Children look at Lord Rabbit figurines on display at Yuetan Park on Saturday, September 10, 2011. [Photo: Beijing Evening News]
A total of 300 Lord Rabbit figurines (or Tu'er Ye in Chinese) went on display Saturday on a newly erected stage for a moon-worshiping ceremony at Beijing's Yuetan Park where Ming and Qing emperors used to worship the moon, the "Beijing Morning Post" reports.
The moon-worshiping ceremony is believed to be the first Lord Rabbit-worshiping ritual in modern time since 1906 when this old tradition originated.
Lord Rabbit figurines, which combine a human body and a rabbit's head, are a traditional mascot of the Mid-Autumn Festival in the Chinese capital as well as one of the most popular toys of ancient folklore, symbolizing not only local folk culture but also wishes for happiness, peace and family harmony.
In Chinese folklore, moon-worshiping was usually done by women with their children in tow imitating their behavior.
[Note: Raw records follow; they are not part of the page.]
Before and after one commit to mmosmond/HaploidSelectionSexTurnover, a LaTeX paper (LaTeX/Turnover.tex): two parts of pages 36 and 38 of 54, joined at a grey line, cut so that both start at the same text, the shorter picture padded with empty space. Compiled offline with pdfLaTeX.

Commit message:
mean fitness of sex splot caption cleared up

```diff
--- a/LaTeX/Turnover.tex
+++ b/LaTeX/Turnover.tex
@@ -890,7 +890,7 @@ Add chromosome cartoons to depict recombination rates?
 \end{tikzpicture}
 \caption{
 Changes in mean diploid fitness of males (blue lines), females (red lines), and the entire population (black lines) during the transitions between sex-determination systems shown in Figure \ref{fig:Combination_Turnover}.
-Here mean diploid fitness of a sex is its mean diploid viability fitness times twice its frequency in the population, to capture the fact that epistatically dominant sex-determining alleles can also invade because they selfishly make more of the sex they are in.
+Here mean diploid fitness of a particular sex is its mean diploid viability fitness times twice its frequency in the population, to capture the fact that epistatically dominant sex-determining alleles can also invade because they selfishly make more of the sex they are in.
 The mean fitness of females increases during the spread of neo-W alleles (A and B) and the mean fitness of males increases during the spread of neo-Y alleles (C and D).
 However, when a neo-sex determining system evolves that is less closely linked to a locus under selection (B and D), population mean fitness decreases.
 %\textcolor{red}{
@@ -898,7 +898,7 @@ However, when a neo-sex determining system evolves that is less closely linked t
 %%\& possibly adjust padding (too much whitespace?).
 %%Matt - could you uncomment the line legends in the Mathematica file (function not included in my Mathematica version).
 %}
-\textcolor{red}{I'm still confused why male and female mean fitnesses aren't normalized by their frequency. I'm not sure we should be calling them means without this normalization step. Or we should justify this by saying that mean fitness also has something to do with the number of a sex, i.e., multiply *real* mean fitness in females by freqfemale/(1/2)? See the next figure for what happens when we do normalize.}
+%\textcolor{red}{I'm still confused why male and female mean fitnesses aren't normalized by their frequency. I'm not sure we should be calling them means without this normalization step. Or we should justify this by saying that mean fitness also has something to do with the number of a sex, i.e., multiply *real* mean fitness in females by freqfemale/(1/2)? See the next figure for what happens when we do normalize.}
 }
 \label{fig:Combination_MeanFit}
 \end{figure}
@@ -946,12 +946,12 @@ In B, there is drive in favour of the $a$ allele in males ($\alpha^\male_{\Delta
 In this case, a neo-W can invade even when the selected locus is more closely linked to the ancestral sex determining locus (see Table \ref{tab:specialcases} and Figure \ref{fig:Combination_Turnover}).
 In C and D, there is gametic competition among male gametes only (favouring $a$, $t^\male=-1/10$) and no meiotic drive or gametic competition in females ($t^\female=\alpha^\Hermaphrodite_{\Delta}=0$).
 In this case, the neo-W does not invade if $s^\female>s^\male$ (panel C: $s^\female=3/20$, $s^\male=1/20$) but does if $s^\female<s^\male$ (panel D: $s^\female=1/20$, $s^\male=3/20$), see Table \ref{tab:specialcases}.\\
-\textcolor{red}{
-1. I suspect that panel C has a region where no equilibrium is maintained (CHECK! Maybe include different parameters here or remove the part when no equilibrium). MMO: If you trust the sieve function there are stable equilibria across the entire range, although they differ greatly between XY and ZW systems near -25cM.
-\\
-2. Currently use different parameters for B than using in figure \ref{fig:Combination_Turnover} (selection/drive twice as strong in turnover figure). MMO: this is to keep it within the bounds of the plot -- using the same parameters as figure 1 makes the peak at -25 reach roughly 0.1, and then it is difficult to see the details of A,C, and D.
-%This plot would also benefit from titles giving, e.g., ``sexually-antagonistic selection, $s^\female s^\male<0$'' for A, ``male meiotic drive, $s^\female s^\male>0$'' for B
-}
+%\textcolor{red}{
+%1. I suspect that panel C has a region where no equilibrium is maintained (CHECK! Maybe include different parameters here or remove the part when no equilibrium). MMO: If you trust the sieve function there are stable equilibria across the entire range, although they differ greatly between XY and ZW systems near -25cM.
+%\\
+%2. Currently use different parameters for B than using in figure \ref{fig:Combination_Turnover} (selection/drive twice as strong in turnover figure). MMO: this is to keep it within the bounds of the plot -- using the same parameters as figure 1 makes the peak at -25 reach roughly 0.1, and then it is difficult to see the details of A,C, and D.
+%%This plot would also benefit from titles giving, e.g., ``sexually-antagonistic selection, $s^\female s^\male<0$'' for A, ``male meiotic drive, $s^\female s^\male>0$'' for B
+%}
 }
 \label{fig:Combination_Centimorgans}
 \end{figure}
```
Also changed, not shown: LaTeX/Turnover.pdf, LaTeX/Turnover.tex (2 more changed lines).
It later evolved into a special Lord Rabbit-worshipping ritual exclusively for children.
During this year's Mid-Autumn festival, children can pay tribute to Tu'er Ye by coming to Yuetan Park and bowing before the Lord Rabbit figurines.
A grand royal moon-worshiping ceremony will also take place on Sunday evening at the park.